John Newton, writer of the hymn "Amazing Grace," gave this illustration: "I sometimes compare this earth to a temporary gallery or stage, erected for all the heirs of glory to pass over, that they may join in the coronation of the Great King; a solemnity in which they shall not be mere spectators, but deeply interested parties; for he is their husband, their Lord; they bear his name, and shall share in all his honours. Righteous Abel led the van;--the procession has been sometimes broader; sometimes narrowed to almost a single person, as in the days of Noah. After many generations had successively entered and disappeared, the King himself passed on in person, preceded by one chosen harbinger: he received many insults on his passage; but he bore all for the sake of those he loved, and entered triumphant into his glory.
"He was followed by twelve faithful servants, and after them the procession became wider than ever. There are many yet unborn who must (as we do now) tread in the steps of those gone before; and when the whole company is arrived, the stage shall be taken down and burnt.
Then all the chosen race shall meet before the throne,

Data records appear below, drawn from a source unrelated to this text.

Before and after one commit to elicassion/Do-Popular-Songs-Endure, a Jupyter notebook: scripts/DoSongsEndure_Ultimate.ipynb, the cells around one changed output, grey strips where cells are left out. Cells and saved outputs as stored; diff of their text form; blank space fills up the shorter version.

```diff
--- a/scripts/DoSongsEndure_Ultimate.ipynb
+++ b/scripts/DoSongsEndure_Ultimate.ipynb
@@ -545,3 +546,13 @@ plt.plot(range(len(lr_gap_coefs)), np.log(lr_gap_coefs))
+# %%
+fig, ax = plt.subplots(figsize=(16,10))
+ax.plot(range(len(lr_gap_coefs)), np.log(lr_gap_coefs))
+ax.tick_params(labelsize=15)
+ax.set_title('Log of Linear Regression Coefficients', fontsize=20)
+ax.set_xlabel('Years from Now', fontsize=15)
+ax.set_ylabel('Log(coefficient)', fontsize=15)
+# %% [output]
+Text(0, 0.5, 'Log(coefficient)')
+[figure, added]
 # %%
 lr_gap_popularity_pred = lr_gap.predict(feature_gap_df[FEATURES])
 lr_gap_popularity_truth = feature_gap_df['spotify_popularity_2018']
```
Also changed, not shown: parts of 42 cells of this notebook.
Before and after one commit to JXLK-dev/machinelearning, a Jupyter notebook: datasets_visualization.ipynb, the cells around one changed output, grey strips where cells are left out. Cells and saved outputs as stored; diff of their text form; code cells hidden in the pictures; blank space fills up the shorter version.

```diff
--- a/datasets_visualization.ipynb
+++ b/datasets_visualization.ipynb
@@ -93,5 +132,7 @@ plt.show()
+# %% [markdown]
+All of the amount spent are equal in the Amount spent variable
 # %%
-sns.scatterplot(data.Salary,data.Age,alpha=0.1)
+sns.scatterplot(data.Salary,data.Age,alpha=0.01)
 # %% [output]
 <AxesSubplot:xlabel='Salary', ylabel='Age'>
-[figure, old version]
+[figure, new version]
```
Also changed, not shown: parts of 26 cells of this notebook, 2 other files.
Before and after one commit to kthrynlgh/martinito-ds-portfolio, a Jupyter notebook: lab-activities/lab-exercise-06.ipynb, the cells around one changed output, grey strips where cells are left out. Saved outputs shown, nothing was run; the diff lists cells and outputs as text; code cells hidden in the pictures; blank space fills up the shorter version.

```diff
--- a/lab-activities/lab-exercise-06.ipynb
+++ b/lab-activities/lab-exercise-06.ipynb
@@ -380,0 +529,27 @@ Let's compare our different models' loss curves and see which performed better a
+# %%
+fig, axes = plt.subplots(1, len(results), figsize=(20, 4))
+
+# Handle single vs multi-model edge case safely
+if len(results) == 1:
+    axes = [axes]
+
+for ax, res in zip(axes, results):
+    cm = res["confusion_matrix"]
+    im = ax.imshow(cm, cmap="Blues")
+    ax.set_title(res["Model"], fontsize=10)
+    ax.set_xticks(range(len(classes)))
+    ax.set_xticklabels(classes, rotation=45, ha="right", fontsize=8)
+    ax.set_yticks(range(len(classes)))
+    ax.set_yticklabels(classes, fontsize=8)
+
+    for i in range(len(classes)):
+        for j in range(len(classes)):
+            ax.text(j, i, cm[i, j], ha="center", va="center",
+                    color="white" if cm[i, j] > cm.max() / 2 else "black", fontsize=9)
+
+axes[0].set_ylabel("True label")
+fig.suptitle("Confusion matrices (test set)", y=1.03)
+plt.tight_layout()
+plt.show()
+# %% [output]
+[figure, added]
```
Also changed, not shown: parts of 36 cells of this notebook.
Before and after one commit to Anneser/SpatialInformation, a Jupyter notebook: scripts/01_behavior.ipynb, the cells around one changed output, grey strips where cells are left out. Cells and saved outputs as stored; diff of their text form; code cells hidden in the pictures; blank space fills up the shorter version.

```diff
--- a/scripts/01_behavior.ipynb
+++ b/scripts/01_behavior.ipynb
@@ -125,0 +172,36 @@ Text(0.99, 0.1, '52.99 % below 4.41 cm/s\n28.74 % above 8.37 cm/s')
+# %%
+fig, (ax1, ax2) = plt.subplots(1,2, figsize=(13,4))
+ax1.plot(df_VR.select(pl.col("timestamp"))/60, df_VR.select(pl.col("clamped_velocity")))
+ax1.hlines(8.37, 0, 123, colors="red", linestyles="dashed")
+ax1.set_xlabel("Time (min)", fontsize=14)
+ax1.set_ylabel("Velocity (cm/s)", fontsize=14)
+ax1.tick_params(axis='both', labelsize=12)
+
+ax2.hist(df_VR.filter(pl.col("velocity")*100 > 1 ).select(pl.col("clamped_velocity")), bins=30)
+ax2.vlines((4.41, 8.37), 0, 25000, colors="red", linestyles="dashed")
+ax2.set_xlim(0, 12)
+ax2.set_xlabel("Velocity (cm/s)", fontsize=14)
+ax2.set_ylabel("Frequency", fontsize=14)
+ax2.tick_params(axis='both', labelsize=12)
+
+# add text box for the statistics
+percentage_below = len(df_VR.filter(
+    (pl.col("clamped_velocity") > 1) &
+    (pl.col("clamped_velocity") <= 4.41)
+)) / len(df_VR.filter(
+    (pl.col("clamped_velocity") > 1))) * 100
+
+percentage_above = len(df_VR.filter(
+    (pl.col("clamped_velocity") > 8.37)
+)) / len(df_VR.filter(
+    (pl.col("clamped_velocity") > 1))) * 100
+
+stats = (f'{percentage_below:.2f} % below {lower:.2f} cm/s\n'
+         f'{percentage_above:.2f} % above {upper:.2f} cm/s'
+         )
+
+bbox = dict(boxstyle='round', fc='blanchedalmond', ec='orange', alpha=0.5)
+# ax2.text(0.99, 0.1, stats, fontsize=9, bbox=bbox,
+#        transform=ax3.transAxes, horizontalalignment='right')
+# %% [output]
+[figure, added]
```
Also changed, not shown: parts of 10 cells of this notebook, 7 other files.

Shall bless the conduct of his grace, and make his wonders known."